Saved entries
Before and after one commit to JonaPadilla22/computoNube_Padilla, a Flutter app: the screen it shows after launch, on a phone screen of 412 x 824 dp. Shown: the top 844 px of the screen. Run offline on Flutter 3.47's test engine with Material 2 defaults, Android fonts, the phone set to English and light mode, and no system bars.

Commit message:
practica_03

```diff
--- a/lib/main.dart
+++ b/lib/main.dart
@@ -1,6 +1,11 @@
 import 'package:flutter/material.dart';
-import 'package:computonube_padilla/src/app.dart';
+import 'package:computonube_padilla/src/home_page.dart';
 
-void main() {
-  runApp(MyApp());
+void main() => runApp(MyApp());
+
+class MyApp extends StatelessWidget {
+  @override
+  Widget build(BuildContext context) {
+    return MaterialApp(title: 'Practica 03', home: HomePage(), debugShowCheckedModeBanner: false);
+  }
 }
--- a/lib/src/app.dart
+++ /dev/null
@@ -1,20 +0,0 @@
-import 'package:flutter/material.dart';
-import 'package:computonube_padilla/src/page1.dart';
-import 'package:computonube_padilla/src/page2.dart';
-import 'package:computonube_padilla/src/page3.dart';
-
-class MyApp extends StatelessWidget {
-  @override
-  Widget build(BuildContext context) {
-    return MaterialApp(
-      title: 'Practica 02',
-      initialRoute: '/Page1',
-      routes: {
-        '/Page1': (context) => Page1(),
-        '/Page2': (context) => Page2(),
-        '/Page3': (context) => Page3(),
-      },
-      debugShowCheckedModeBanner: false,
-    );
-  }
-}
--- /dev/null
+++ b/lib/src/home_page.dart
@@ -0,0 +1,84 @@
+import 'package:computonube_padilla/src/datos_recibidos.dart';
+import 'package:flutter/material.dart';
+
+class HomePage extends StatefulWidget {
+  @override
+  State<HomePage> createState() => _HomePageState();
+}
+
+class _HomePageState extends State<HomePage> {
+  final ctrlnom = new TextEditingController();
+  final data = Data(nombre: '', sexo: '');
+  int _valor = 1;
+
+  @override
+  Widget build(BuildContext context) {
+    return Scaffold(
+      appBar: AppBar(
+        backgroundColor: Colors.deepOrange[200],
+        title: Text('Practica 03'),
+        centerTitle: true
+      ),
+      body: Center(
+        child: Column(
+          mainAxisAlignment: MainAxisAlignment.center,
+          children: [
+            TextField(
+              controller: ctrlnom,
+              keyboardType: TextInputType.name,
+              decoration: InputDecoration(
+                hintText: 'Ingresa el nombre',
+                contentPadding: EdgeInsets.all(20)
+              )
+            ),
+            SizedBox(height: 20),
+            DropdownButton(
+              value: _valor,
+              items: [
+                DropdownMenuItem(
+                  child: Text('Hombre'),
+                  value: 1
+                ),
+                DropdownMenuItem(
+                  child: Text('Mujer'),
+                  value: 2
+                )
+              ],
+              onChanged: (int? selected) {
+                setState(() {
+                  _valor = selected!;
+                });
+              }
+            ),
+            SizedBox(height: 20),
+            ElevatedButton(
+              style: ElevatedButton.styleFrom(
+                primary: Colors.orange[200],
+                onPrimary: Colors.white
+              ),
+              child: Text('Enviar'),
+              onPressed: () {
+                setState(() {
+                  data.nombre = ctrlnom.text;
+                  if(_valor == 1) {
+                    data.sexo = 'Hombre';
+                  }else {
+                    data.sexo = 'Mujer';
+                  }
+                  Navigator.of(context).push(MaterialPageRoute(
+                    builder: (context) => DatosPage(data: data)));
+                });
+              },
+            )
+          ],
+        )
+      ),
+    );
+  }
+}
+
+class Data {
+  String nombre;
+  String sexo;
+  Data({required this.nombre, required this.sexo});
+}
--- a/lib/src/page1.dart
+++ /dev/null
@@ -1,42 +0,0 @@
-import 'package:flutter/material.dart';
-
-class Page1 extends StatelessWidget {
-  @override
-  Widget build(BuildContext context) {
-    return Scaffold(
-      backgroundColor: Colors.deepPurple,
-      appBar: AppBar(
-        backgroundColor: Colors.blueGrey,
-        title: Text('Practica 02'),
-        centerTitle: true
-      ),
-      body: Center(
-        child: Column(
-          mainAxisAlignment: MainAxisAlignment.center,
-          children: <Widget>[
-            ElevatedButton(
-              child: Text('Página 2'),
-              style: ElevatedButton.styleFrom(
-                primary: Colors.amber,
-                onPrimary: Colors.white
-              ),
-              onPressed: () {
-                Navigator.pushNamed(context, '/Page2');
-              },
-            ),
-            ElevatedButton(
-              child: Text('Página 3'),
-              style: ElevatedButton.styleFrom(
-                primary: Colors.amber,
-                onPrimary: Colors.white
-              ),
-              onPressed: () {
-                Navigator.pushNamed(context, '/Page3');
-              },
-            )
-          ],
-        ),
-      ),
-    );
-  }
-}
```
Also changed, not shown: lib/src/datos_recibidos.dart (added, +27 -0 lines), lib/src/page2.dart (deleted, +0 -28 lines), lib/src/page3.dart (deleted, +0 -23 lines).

◆ Prompt
Line by line, retype the data exactly as written.

◆ Response area
Before and after one commit to JonaPadilla22/computoNube_Padilla, a Flutter app: the screen it shows after launch, on a phone screen of 412 x 824 dp. Shown: the top 844 px of the screen. Run offline on Flutter 3.47's test engine with Material 2 defaults, Android fonts, the phone set to English and light mode, and no system bars.

Commit message:
practica_03

```diff
--- a/lib/main.dart
+++ b/lib/main.dart
@@ -1,6 +1,11 @@
 import 'package:flutter/material.dart';
-import 'package:computonube_padilla/src/app.dart';
+import 'package:computonube_padilla/src/home_page.dart';
 
-void main() {
-  runApp(MyApp());
+void main() => runApp(MyApp());
+
+class MyApp extends StatelessWidget {
+  @override
+  Widget build(BuildContext context) {
+    return MaterialApp(title: 'Practica 03', home: HomePage(), debugShowCheckedModeBanner: false);
+  }
 }
--- a/lib/src/app.dart
+++ /dev/null
@@ -1,20 +0,0 @@
-import 'package:flutter/material.dart';
-import 'package:computonube_padilla/src/page1.dart';
-import 'package:computonube_padilla/src/page2.dart';
-import 'package:computonube_padilla/src/page3.dart';
-
-class MyApp extends StatelessWidget {
-  @override
-  Widget build(BuildContext context) {
-    return MaterialApp(
-      title: 'Practica 02',
-      initialRoute: '/Page1',
-      routes: {
-        '/Page1': (context) => Page1(),
-        '/Page2': (context) => Page2(),
-        '/Page3': (context) => Page3(),
-      },
-      debugShowCheckedModeBanner: false,
-    );
-  }
-}
--- /dev/null
+++ b/lib/src/home_page.dart
@@ -0,0 +1,84 @@
+import 'package:computonube_padilla/src/datos_recibidos.dart';
+import 'package:flutter/material.dart';
+
+class HomePage extends StatefulWidget {
+  @override
+  State<HomePage> createState() => _HomePageState();
+}
+
+class _HomePageState extends State<HomePage> {
+  final ctrlnom = new TextEditingController();
+  final data = Data(nombre: '', sexo: '');
+  int _valor = 1;
+
+  @override
+  Widget build(BuildContext context) {
+    return Scaffold(
+      appBar: AppBar(
+        backgroundColor: Colors.deepOrange[200],
+        title: Text('Practica 03'),
+        centerTitle: true
+      ),
+      body: Center(
+        child: Column(
+          mainAxisAlignment: MainAxisAlignment.center,
+          children: [
+            TextField(
+              controller: ctrlnom,
+              keyboardType: TextInputType.name,
+              decoration: InputDecoration(
+                hintText: 'Ingresa el nombre',
+                contentPadding: EdgeInsets.all(20)
+              )
+            ),
+            SizedBox(height: 20),
+            DropdownButton(
+              value: _valor,
+              items: [
+                DropdownMenuItem(
+                  child: Text('Hombre'),
+                  value: 1
+                ),
+                DropdownMenuItem(
+                  child: Text('Mujer'),
+                  value: 2
+                )
+              ],
+              onChanged: (int? selected) {
+                setState(() {
+                  _valor = selected!;
+                });
+              }
+            ),
+            SizedBox(height: 20),
+            ElevatedButton(
+              style: ElevatedButton.styleFrom(
+                primary: Colors.orange[200],
+                onPrimary: Colors.white
+              ),
+              child: Text('Enviar'),
+              onPressed: () {
+                setState(() {
+                  data.nombre = ctrlnom.text;
+                  if(_valor == 1) {
+                    data.sexo = 'Hombre';
+                  }else {
+                    data.sexo = 'Mujer';
+                  }
+                  Navigator.of(context).push(MaterialPageRoute(
+                    builder: (context) => DatosPage(data: data)));
+                });
+              },
+            )
+          ],
+        )
+      ),
+    );
+  }
+}
+
+class Data {
+  String nombre;
+  String sexo;
+  Data({required this.nombre, required this.sexo});
+}
--- a/lib/src/page1.dart
+++ /dev/null
@@ -1,42 +0,0 @@
-import 'package:flutter/material.dart';
-
-class Page1 extends StatelessWidget {
-  @override
-  Widget build(BuildContext context) {
-    return Scaffold(
-      backgroundColor: Colors.deepPurple,
-      appBar: AppBar(
-        backgroundColor: Colors.blueGrey,
-        title: Text('Practica 02'),
-        centerTitle: true
-      ),
-      body: Center(
-        child: Column(
-          mainAxisAlignment: MainAxisAlignment.center,
-          children: <Widget>[
-            ElevatedButton(
-              child: Text('Página 2'),
-              style: ElevatedButton.styleFrom(
-                primary: Colors.amber,
-                onPrimary: Colors.white
-              ),
-              onPressed: () {
-                Navigator.pushNamed(context, '/Page2');
-              },
-            ),
-            ElevatedButton(
-              child: Text('Página 3'),
-              style: ElevatedButton.styleFrom(
-                primary: Colors.amber,
-                onPrimary: Colors.white
-              ),
-              onPressed: () {
-                Navigator.pushNamed(context, '/Page3');
-              },
-            )
-          ],
-        ),
-      ),
-    );
-  }
-}
```
Also changed, not shown: lib/src/datos_recibidos.dart (added, +27 -0 lines), lib/src/page2.dart (deleted, +0 -28 lines), lib/src/page3.dart (deleted, +0 -23 lines).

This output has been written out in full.